|Expedia||suspended sale of travel into and out of Russia|
|G Adventures||suspended tours and won’t accept bookings from Russian agencies|
|Hilton||suspended new investments; still runs 26 hotels|
|HRS||suspended services in Russia|
|Hyatt||suspended investments and new developments|
|IHG||closed office; suspended future investments; hotels owned by third parties are still open|
|Intrepid Travel||suspended operations in Russia but is still selling for 2023|
|Kensington Tours||suspended bookings for 2022|
|Korean Air Lines||no flying over Russian airspace, despite not being subject to Russian airspace ban|
|Marriott||closed office; suspended future investments; 28 hotels owned by third parties are still open|
|Mastercard||cards issued by Russian banks won’t be supported by the Mastercard network|
|Norwegian Cruise Lines||discontinued Russia itineraries|
|Regent Seven Seas Cruises||discontinued Russia itineraries|
|Reed & Mackay||has been working with clients that have offices in Russia on evacuations/ repatriations. Presence in Russia was managed through a partnership agreement, which it is now winding down|
|Rick Steves||suspended tours|
|Sabre||suspended Aeroflot bookings but maintains passenger service systems|
|Skyscanner (owned by Trip.com)||turned off Russian content and withdrawn Skyscanner’s transactional platform|
|SmarTours||canceled Russia itineraries|
|Tauck||suspended 2022 tours of Russia and stops in Russia|
|Travelport||suspended Aeroflot bookings|
|The Travel Corporation||suspended 2022 tours of Russia and stops in Russia|
|TripActions||no longer supporting travel to Russia; Tripactions Liquid card stopped for Russia transactions|
|Tripadvisor/Viator||removed “Kremlin-linked propaganda” and Russia ads|
|TUI Group’s Musement and GoTui.com||suspended sales of activities to do in Russia|
|Uber||removed “Kremlin-linked propaganda” and Russia ads|
|United Airlines||no flying over Russian airspace|
|Visa||credit cards issued by Russian banks won’t supported by the Visa network|

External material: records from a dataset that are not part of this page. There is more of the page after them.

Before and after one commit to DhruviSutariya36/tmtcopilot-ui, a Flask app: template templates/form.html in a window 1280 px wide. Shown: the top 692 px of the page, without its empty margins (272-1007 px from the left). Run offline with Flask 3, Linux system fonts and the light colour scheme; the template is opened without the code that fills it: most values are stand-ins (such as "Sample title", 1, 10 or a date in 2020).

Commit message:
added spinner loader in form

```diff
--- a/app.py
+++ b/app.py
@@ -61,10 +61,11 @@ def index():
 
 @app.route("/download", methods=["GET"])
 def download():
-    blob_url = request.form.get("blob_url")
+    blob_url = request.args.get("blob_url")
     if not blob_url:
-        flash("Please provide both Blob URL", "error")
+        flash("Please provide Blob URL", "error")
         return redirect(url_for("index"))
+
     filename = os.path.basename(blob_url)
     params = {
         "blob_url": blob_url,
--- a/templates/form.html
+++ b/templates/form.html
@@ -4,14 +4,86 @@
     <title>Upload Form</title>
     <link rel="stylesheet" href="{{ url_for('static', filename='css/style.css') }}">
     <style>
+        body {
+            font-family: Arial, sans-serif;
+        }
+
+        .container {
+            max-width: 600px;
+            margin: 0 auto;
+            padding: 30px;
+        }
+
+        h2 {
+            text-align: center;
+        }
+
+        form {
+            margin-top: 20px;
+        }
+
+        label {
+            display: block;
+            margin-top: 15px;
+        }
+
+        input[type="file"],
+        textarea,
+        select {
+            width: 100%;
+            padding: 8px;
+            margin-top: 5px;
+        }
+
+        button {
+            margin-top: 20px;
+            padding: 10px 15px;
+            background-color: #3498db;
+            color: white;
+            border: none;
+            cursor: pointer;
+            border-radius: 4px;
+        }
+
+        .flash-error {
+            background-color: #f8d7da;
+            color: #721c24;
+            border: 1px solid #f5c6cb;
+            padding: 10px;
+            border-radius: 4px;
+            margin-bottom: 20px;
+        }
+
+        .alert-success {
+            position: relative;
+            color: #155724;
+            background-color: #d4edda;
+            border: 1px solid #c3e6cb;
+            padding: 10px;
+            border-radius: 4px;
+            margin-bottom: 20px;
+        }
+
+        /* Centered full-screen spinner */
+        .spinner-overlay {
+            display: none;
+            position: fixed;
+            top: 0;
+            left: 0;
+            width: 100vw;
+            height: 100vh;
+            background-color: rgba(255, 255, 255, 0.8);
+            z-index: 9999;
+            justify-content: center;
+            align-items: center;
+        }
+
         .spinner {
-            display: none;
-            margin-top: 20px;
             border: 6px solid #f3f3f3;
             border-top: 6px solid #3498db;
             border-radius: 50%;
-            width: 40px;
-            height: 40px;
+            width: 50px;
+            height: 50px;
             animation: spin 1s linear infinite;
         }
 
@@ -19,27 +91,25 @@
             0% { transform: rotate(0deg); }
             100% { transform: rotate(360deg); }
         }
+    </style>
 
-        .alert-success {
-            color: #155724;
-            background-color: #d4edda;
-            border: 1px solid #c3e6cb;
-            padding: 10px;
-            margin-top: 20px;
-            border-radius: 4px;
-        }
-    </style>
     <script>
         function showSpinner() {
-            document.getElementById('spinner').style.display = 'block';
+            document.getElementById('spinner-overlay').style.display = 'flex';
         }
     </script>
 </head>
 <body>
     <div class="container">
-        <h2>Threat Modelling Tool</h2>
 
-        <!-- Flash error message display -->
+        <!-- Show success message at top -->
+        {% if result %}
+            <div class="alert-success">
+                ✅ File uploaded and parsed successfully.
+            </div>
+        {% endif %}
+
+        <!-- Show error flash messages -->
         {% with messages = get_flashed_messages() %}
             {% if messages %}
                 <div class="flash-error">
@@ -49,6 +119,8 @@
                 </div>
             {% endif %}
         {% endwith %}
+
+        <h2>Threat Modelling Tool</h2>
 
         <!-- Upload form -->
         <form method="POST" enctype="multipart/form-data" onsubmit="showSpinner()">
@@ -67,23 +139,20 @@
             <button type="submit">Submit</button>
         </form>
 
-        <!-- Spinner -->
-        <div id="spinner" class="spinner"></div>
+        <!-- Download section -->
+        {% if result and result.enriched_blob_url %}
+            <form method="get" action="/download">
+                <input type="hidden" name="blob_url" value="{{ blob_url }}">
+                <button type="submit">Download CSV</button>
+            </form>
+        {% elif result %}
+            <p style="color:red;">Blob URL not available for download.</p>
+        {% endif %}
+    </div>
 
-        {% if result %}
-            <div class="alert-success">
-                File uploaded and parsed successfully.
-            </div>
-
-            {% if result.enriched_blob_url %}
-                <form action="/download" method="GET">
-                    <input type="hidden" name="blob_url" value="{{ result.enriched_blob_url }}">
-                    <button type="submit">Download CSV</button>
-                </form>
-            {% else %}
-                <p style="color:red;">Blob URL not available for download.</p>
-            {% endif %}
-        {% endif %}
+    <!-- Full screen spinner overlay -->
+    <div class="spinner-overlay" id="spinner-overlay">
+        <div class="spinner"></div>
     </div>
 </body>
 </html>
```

Skift edit staffers Dennis Schaal, Rashaad Jorden, Matt Parsons, Lebawit Lily Girma, Sean O’Neill, and Madhu Unnikrishnan of Skift’s Airline Weekly contributed to this report.
The above lists aren’t exhaustive, and the situation is fluid.
Photo credit: A rally for peace in Ukraine outside of the White House in Washington, D.C. mikespeaks / Flickr/Creative Commons